IFJ Warns Over Threat to Diversity Following New Media Laws in Australia

The International Federation of Journalists today said the Australian Government’s proposed new media regime fails to take up the real challenges confronting the media and entertainment industries in Australia and will significantly reduce diversity in Australia.

The Government’s discussion paper, Meeting the Digital Challenge: Reforming Australia's media in the digital age, proposes to remove cross-media and foreign ownership rules that would provoke a raft of merger and takeover activity. While the paper talks about providing “a richer and more media diverse environment”, in fact the proposed reforms will actually shrink the number of media players. 

“The paper encourages a rationalization of media players by provoking merger activity. The last time that happened in Australia, the result was debt-laden companies, many of which subsequently ended up in receivership,” said Aidan White, IFJ General Secretary.

The reforms aim for a minimum number of commercial media players in a city to be limited to no less than five and, in a region, to just four. But in the key cities of Sydney and Melbourne the reforms could more than halve the number of independent voices from the existing 12 or 13 to just five.

There has already been a dramatic collapse of local content and production in Australian media. The government paper proposes to further deny Australian audiences their own cultural identity and information from their own news organizations by reducing media diversity and encouraging foreign ownership.
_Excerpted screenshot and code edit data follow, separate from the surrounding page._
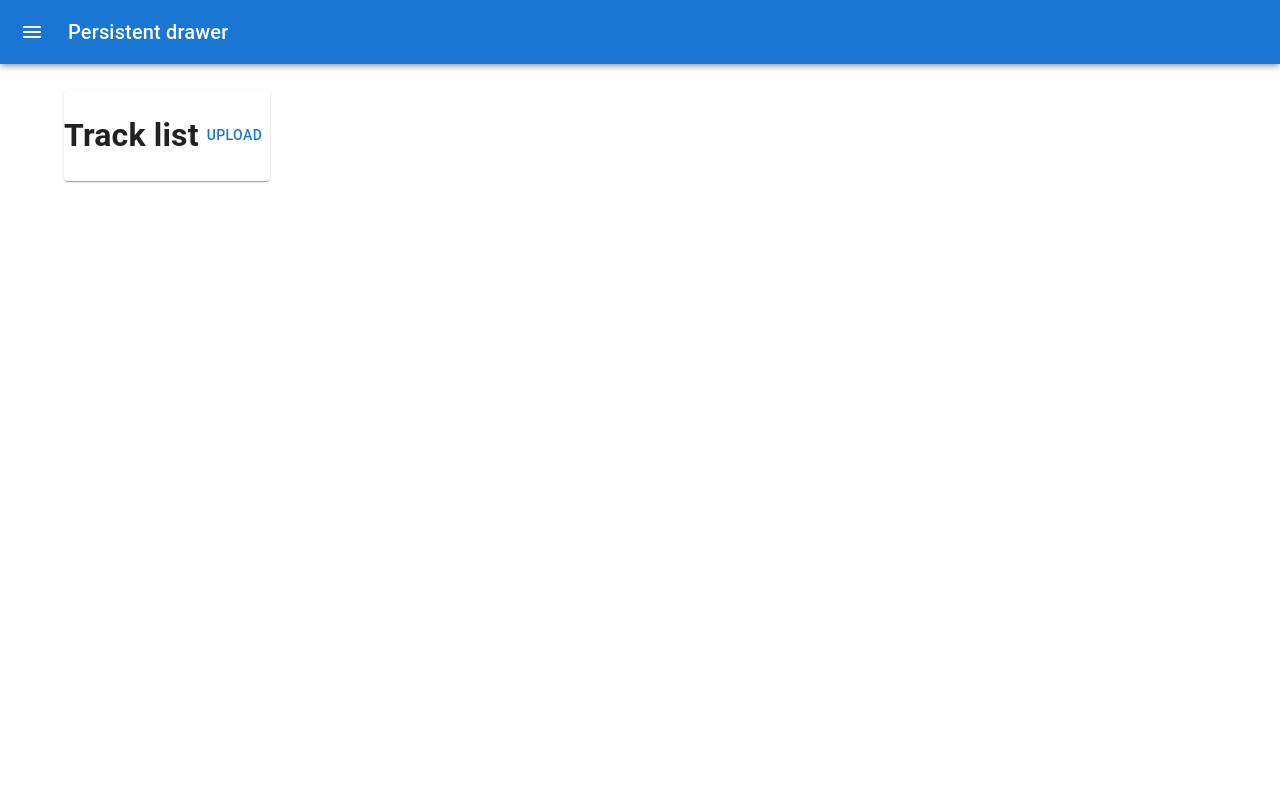
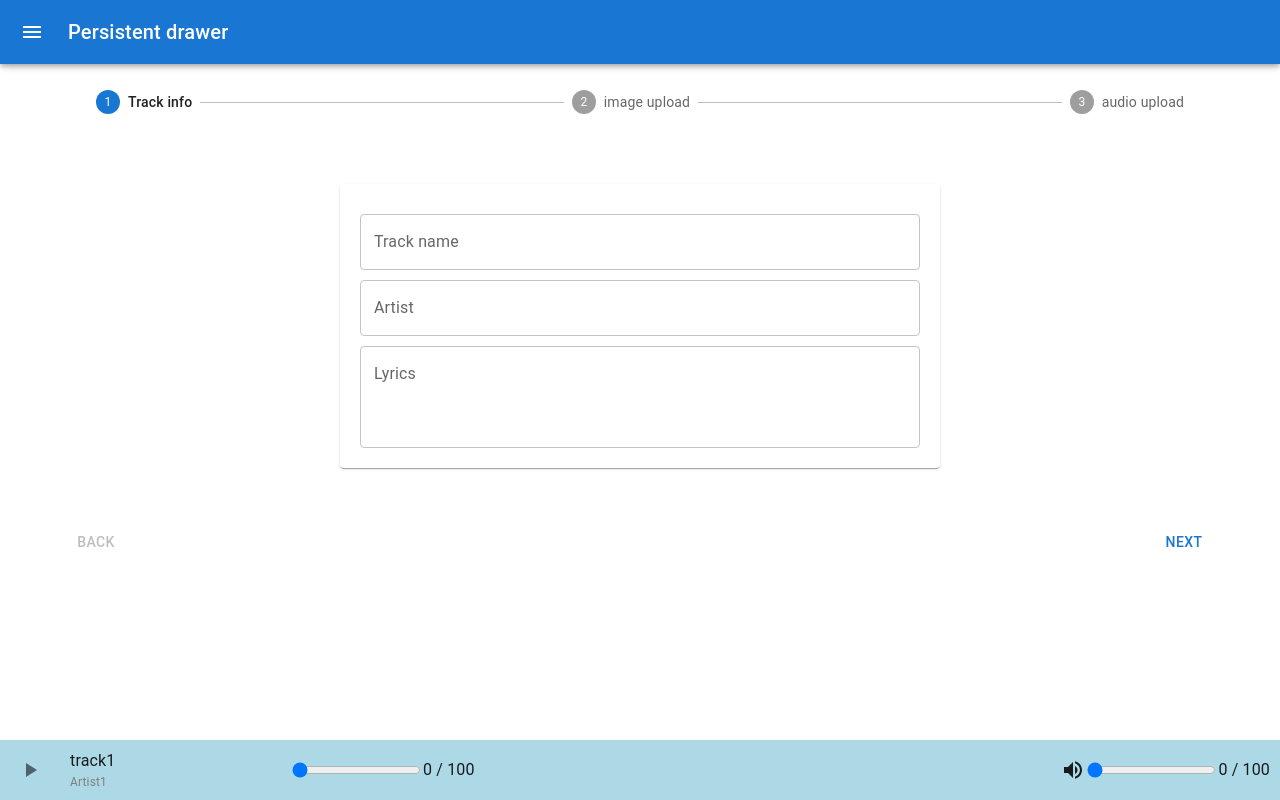
Before and after one commit to Gorb1k/Nest-Next-Practice, a Next.js app in the folder client/: page /tracks/create in a window 1280 px wide. Built offline with nearby package versions, Linux system fonts and the light colour scheme.

Commit message:
min layout is done, player logic in progress

```diff
--- /dev/null
+++ b/client/components/FileUpload.tsx
@@ -0,0 +1,29 @@
+import {ChangeEvent, FC, PropsWithChildren, useRef} from 'react';
+
+interface FileUploadProps {
+    setFile:Function
+    accept:string
+}
+
+const FileUpload: FC<PropsWithChildren<FileUploadProps>> = ({setFile,accept, children}) => {
+    const ref = useRef<HTMLInputElement>()
+
+    const onChange =(e:ChangeEvent<HTMLInputElement>) => {
+        setFile(e.target.files[0])
+    }
+
+    return (
+        <div onClick={() => ref.current.click()}>
+            <input
+                type="file"
+                accept={accept}
+                style={{display: "none"}}
+                ref={ref}
+                onChange={onChange}
+            />
+            {children}
+        </div>
+    );
+};
+
+export default FileUpload;
--- /dev/null
+++ b/client/components/Player.tsx
@@ -0,0 +1,31 @@
+import React from 'react';
+import {Pause, PlayArrow, VolumeUp} from "@mui/icons-material";
+import IconButton from "@mui/material/IconButton";
+import styles from '../styles/Player.module.scss'
+import {ITrack} from "../types/track";
+import {Grid} from "@mui/material";
+import TrackProgress from "./TrackProgress";
+
+const Player = () => {
+    const track: ITrack = {_id:'1', artist:'Artist1', audio: 'http://localhost:5000/audio/1111.mp3', listenings: 5, picture: 'http://localhost:5000/image/1111.jpg', comments: [{_id: '1', username: 'Gorbik', text: 'OLOLO'}], name: 'track1', text: 'lyrics1'}
+    const active = false
+    return (
+        <div className={styles.player}>
+            <IconButton onClick={(e) => e.stopPropagation()}>
+                {active
+                    ? <Pause/>
+                    : <PlayArrow/>
+                }
+            </IconButton>
+            <Grid container direction={'column'} style={{width: 200, margin: '0 20px'}}>
+                <div>{track.name}</div>
+                <div style={{fontSize: 12, color: 'gray'}}>{track.artist}</div>
+            </Grid>
+            <TrackProgress left={0} right={100} onChange={() => {}}/>
+            <VolumeUp style={{marginLeft: "auto"}}/>
+            <TrackProgress left={0} right={100} onChange={() => {}}/>
+        </div>
+    );
+};
+
+export default Player;
--- /dev/null
+++ b/client/components/StepWrapper.tsx
@@ -0,0 +1,32 @@
+import React, {FC, PropsWithChildren} from 'react';
+import {Card, Container, Grid, Step, StepLabel, Stepper} from "@mui/material";
+
+interface StepWrapperProps {
+    activeStep: number
+}
+
+const steps = ['Track info', 'image upload', 'audio upload']
+
+const StepWrapper:FC<PropsWithChildren<StepWrapperProps>> = ({activeStep, children}) => {
+    return (
+        <Container>
+            <Stepper activeStep={activeStep}>
+                {steps.map((step, index) =>
+                    <Step
+                        key={index}
+                        completed={activeStep > index}
+                    >
+                        <StepLabel>{step}</StepLabel>
+                    </Step>
+                )}
+            </Stepper>
+            <Grid container justifyContent={'center'} style={{margin: '70px 0', height: 270}}>
+                <Card style={{width:600}}>
+                    {children}
+                </Card>
+            </Grid>
+        </Container>
+    );
+};
+
+export default StepWrapper;
--- /dev/null
+++ b/client/components/TrackProgress.tsx
@@ -0,0 +1,20 @@
+import React, {FC} from 'react';
+
+interface TrackProgressProps {
+    left:number
+    right:number
+    onChange: (e)=>void
+}
+
+const TrackProgress:FC<TrackProgressProps> = ({left,right ,onChange}) => {
+    return (
+        <div style={{display: 'flex'}}>
+            <input type="range" min={left} max={right} value={left} onChange={onChange}/>
+            <div>
+                {left} / {right}
+            </div>
+        </div>
+    );
+};
+
+export default TrackProgress;
--- a/client/layouts/MainLayout.tsx
+++ b/client/layouts/MainLayout.tsx
@@ -2,6 +2,7 @@
 import Navbar from "../components/Navbar";
 import {Container} from "@mui/material";
 import {FC, PropsWithChildren} from "react";
+import Player from "../components/Player";
 
 
 
@@ -12,6 +13,7 @@ const MainLayout:FC<PropsWithChildren<{}>> = ({children}) => {
             <Container style={{margin: '90px auto'}}>
                 {children}
             </Container>
+            <Player/>
         </>
     );
 };
--- a/client/pages/tracks/[id].tsx
+++ b/client/pages/tracks/[id].tsx
@@ -10,7 +10,7 @@ const TrackPage = () => {
     const router = useRouter()
 
     return (
-        <MainLayout>
+        <MainLayout key={track._id}>
             <Button
                 variant={'outlined'}
                 style={{fontSize: 32}}
--- a/client/pages/tracks/create.tsx
+++ b/client/pages/tracks/create.tsx
@@ -1,17 +1,54 @@
-import React from 'react';
+import React, {useState} from 'react';
 import MainLayout from "../../layouts/MainLayout";
-import {Button, Card, Grid} from "@mui/material";
+import {Button, Card, Grid, TextField} from "@mui/material";
+import StepWrapper from "../../components/StepWrapper";
+import FileUpload from "../../components/FileUpload";
 
 const Create = () => {
+
+    const [activeStep, setActiveStep] = useState<number>(0)
+    const [picture, setPicture] = useState(null)
+    const [audio, setAudio] = useState(null)
+
+
+    const next = () => {
+        if (activeStep !== 2) {
+            setActiveStep((prev) => prev + 1)
+        }
+    }
+    const back = () => {
+        setActiveStep((prev) => prev - 1)
+    }
+    let step
+    switch(activeStep){
+        case 0:
+            step = <Grid container flexDirection={'column'} style={{padding:20}}>
+                <TextField style={{marginTop: 10}} label={'Track name'}/>
+                <TextField style={{marginTop: 10}} label={'Artist'}/>
+                <TextField style={{marginTop: 10}} label={'Lyrics'} multiline rows={3}/>
+            </Grid>
+            break
+        case 1:
+            step = <FileUpload setFile={setPicture} accept={'image/*'}>
+                <Button>Upload an image</Button>
+            </FileUpload>
+            break
+        case 2:
+            step = <FileUpload setFile={setAudio} accept={'audio/*'}>
+                <Button>Upload an audio</Button>
+            </FileUpload>
+            break
+        default:
+            step = <h1>Some Error</h1>
+    }
     return (
         <MainLayout>
-            <Grid container>
-                <Card>
-                    <Grid container justifyContent={'space-between'}>
-                        <h1>Track list</h1>
-                        <Button>Upload</Button>
-                    </Grid>
-                </Card>
+            <StepWrapper activeStep={activeStep}>
+                {step}
+            </StepWrapper>
+            <Grid container justifyContent={'space-between'}>
+                <Button disabled={activeStep === 0} onClick={back}>Back</Button>
+                <Button onClick={next}>Next</Button>
             </Grid>
         </MainLayout>
     );
--- /dev/null
+++ b/client/styles/Player.module.scss
@@ -0,0 +1,10 @@
+.player {
+  height: 60px;
+  width: 100%;
+  position: fixed;
+  bottom: 0;
+  display: flex;
+  align-items: center;
+  padding: 0 10px;
+  background-color: lightblue;
+}
```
“The discussion paper aims to treat media assets like any other business: subject to the same competition rules and foreign investment policies,” said White. “But media assets are a vital pillar of the democratic process and, as such, play a crucial role of informing the community and that role must be not be undermined by a decline in media diversity and an increase in foreign owners” .
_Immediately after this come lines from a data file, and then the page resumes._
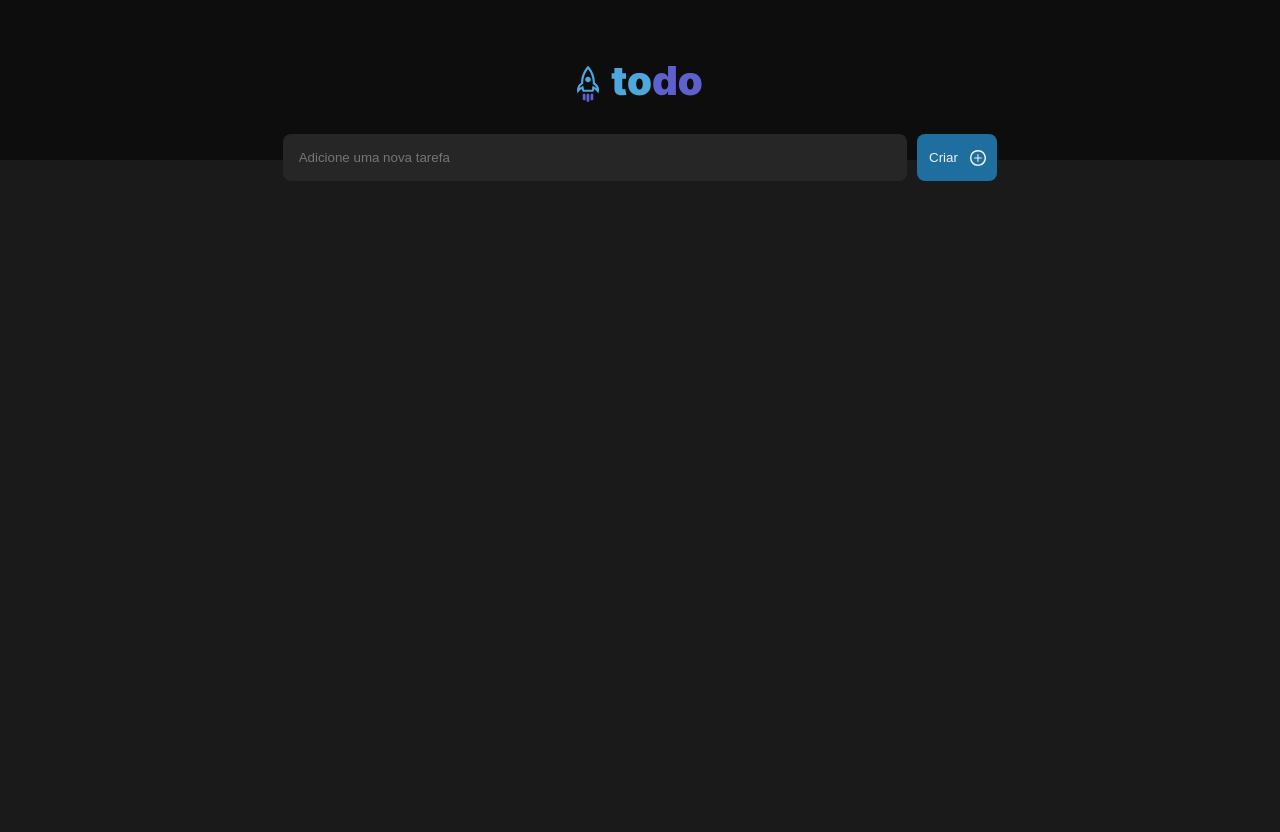
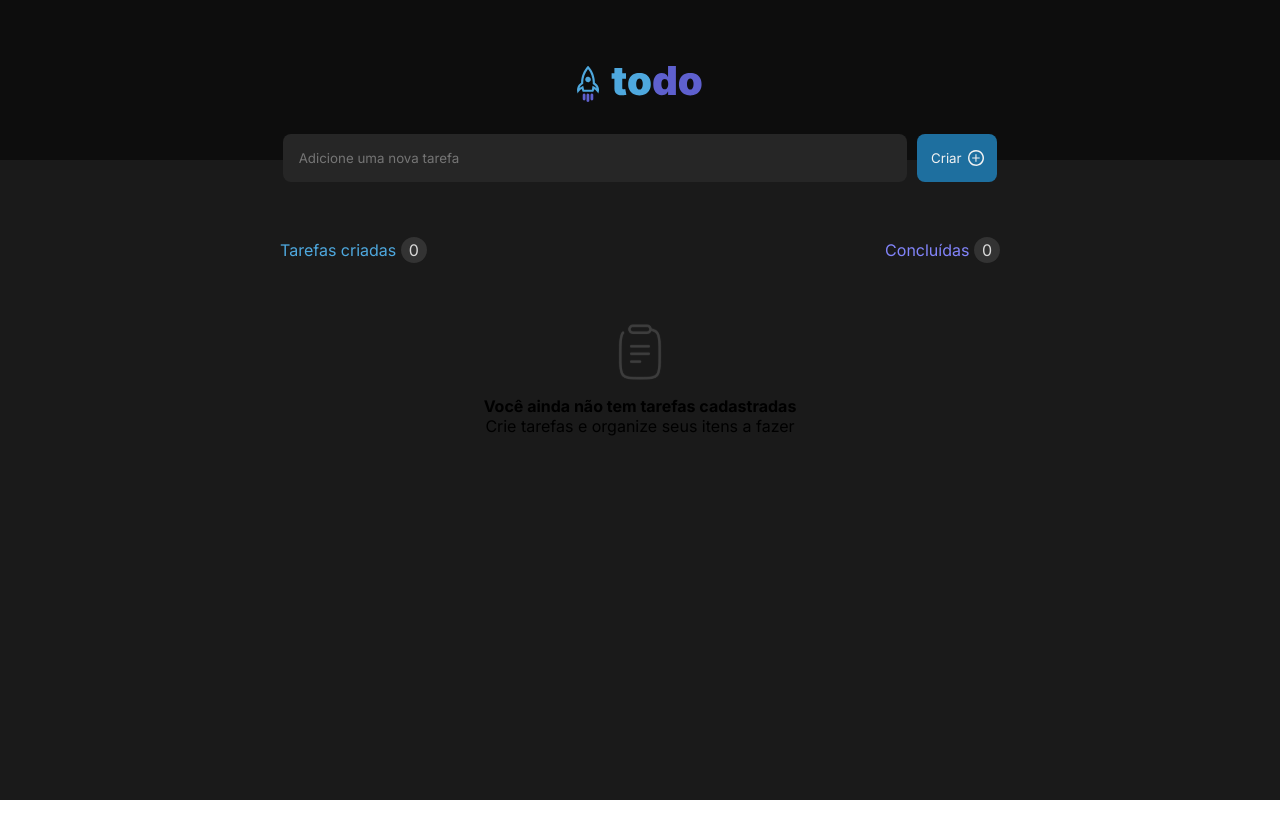
Before and after one commit to leticiasouza-dev/ToDo-list, a React (Vite) app: page / in a window 1280 px wide. After the commit the page ends 800 px from the top, so only its background shows below. Built offline with nearby package versions, Linux system fonts and the light colour scheme.

Commit message:
feat: adicionando o componente Empty

```diff
--- a/src/App.module.css
+++ b/src/App.module.css
@@ -1,6 +1,6 @@
 .main{
     background: var(--gray-600);
-    height: calc(100vh - 8rem);
+    height: calc(100vh - 10rem);
 
     display: flex;
     justify-content: center;
@@ -35,11 +35,38 @@
 
     display: flex;
     align-items: center;
-    justify-content: space-evenly;
+    justify-content: center;
+    gap: 6px;
     cursor: pointer;
 }
 
+.containerTasks{
+    width: 45rem;
 
+    margin-top: 5rem;
+}
+
+.informacoes{
+    display: flex;
+    justify-content: space-between;
+}
+
+.paragrafo1{
+    color: var(--blue);
+}
+
+.informacoes p > span{
+    background: var(--gray-400);
+    color: var(--gray-200);
+    width: 2rem;
+
+    padding:  0.2rem 0.5rem;
+    border-radius: 2rem;
+}
+
+.paragrafo2{
+    color: var(--purple);
+}
 
 @media screen and (max-width: 428px) {
     .formNovaTarefa input {
--- a/src/App.tsx
+++ b/src/App.tsx
@@ -5,6 +5,7 @@
 import { Header } from './components/Header/Header'
 
 import iconBotao from './assets/iconBotao.svg'
+import { Empty } from './components/Empty/Empty'
 
 function App() {
   return(
@@ -16,6 +17,17 @@
             <input type="text" placeholder='Adicione uma nova tarefa' />
             <button type='submit'>Criar <img src={iconBotao} alt="" /> </button>
           </form>
+
+
+          <div className={styles.containerTasks}>
+
+              <div className={styles.informacoes}>
+                  <p className={styles.paragrafo1}>Tarefas criadas <span>0</span></p>
+                  <p className={styles.paragrafo2}>Concluídas <span>0</span></p>
+              </div>
+
+              <Empty/>
+          </div>
       </main>
     </body>
 
--- /dev/null
+++ b/src/components/Empty/Empty.module.css
@@ -0,0 +1,10 @@
+.containerEmpty{
+    display: flex;
+    flex-direction: column;
+    align-items: center;
+
+}
+
+.containerEmpty img{
+    padding: 4rem 0 1rem 0;
+}
--- /dev/null
+++ b/src/components/Empty/Empty.tsx
@@ -0,0 +1,14 @@
+import styles from './Empty.module.css'
+
+import iconEmpty from '../../assets/iconEmpty.svg'
+
+export function Empty(){
+    return(
+        <div className={styles.containerEmpty}>
+            <img src={iconEmpty} alt="" />
+
+            <strong>Você ainda não tem tarefas cadastradas</strong>
+            <p>Crie tarefas e organize seus itens a fazer</p>
+        </div>
+    )
+}
--- a/src/global.css
+++ b/src/global.css
@@ -19,5 +19,5 @@
     margin: 0;
     padding: 0;
     box-sizing: border-box;
-    font-family: "Inter" sans-serif;
+    font-family: "Inter", sans-serif;
 }
```
Also changed, not shown: src/assets/iconEmpty.svg (added).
The paper should recognize that the transition to digital provides mechanisms to increase diversity and local content. But instead, the government paper has missed the many opportunities that digital technology provides.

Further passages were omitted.